In each of these programmes, the prime minister will speak extempore. And yet, every speech is expected to have a different flavour and perspective on governance and policy making.
With so much energy, it is natural to ask what will the Prime Minister eat during this trip to keep him going? There are no fancy lunches and dinners in the programme; infact far from it. All his meals will be on board his aircraft: he'll have breakfast while on the way to Raipur and dinner on the way from Kolkata to Varanasi.
Meanwhile, he will have his lunch while riding a helicopter from Kurubhat in Chhattisgarh to Bargarh in Odisha. Anyone who has travelled in these helicopters can tell you it is not an easy ride.
In the midst of all this air travel and car trips, the Prime Minister will meet several people, including officials and dignitaries. Official briefing meetings will continue on the flight on every leg of the tour and later when he reaches Varanasi.
Wherever possible, the Prime Minister will also attend to important paperwork. Boxes of files will travel with him on the plane.
All these programmes and travelling happens on a Sunday, conventionally a day of rest, even in the power corridors of the government. But there is no relaxation for Narendra Modi.

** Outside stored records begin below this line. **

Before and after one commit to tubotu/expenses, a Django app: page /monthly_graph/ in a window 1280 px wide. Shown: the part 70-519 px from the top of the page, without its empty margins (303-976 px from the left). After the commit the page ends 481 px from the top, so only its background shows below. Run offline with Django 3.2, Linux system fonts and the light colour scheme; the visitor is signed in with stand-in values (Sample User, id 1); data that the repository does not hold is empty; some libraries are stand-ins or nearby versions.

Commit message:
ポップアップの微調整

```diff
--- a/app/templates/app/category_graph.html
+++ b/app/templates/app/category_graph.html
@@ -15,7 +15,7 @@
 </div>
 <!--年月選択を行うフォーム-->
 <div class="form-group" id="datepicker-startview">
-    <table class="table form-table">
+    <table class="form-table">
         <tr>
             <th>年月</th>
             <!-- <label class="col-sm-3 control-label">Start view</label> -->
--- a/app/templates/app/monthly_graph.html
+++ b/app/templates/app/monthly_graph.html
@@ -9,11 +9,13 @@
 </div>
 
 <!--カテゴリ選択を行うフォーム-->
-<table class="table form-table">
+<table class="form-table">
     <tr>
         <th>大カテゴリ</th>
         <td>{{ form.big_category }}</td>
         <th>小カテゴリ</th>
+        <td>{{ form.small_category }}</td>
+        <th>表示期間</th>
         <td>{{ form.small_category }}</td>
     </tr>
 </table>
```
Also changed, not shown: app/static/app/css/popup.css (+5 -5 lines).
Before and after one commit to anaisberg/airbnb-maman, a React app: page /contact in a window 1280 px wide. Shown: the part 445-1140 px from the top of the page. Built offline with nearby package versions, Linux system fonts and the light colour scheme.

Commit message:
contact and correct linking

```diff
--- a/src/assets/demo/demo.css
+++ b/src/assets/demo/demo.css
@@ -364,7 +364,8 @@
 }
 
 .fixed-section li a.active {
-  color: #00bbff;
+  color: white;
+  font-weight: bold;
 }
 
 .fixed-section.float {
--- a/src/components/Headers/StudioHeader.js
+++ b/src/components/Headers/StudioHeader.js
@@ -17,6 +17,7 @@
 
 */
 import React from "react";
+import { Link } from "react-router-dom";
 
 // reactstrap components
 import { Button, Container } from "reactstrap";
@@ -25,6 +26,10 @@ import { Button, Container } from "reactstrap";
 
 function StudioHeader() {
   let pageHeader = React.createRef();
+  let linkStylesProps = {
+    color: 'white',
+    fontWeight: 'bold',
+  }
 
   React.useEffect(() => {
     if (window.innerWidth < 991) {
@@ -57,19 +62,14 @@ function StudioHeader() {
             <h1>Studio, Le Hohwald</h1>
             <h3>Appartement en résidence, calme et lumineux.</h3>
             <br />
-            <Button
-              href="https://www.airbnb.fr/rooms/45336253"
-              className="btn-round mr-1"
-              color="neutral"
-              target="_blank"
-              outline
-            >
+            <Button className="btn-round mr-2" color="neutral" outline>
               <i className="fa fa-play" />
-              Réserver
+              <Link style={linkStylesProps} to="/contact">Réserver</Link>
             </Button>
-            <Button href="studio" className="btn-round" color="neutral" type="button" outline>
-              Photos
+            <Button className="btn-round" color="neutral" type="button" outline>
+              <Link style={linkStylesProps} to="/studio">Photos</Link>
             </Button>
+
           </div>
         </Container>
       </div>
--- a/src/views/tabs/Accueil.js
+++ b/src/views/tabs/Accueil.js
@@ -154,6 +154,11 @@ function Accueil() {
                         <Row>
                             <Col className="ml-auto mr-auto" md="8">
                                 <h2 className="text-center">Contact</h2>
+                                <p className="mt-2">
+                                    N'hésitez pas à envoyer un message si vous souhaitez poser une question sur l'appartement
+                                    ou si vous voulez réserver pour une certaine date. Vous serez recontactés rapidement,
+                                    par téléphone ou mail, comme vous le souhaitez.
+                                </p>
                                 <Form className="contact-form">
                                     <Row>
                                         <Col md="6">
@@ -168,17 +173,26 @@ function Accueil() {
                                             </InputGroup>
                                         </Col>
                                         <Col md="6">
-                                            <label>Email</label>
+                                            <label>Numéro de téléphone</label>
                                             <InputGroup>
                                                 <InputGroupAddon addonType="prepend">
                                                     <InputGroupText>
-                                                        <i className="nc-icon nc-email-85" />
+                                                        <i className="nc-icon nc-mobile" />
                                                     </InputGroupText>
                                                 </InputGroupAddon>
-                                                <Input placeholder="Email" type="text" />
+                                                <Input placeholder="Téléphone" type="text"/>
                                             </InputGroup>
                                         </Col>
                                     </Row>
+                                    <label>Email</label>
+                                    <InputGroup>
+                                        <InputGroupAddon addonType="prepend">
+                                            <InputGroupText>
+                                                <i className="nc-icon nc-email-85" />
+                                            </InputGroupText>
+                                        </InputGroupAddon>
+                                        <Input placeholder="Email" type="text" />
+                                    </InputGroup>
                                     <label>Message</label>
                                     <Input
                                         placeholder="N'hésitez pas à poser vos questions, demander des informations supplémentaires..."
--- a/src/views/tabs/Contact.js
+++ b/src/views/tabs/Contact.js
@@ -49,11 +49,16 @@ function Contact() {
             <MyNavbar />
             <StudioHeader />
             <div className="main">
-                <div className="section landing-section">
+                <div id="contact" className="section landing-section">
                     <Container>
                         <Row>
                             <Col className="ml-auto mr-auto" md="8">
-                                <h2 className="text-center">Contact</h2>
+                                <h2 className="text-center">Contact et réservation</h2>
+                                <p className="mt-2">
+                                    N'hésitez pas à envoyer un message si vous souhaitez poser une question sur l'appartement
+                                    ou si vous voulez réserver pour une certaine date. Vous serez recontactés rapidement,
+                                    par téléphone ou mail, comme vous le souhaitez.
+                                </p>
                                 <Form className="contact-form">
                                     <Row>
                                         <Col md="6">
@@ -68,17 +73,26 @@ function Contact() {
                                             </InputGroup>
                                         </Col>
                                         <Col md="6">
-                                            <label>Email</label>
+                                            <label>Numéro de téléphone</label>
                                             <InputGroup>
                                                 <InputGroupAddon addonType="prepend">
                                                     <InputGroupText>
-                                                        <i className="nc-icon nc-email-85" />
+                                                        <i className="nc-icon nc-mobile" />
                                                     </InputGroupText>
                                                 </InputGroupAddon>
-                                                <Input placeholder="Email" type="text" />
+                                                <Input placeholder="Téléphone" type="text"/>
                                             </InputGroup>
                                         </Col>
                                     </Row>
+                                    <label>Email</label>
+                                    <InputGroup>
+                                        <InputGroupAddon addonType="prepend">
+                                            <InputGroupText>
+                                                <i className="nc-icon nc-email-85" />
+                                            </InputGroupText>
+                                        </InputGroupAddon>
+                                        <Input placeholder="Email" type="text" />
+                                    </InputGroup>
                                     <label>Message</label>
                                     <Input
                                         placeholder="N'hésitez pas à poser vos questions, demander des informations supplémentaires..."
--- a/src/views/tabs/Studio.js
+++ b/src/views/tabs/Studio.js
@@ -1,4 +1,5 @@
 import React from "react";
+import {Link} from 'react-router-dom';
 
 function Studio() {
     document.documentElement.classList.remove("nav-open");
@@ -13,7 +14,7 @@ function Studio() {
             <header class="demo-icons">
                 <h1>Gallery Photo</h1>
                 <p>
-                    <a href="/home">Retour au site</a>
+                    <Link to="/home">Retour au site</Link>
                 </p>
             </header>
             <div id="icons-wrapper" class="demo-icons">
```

On 22 February in Varanasi, the Prime Minister will meet constituents and be part of the centenary year convocation of the BHU. He returns to Delhi that afternoon to attend to his evening programmes and file work, and to get ready for the next day.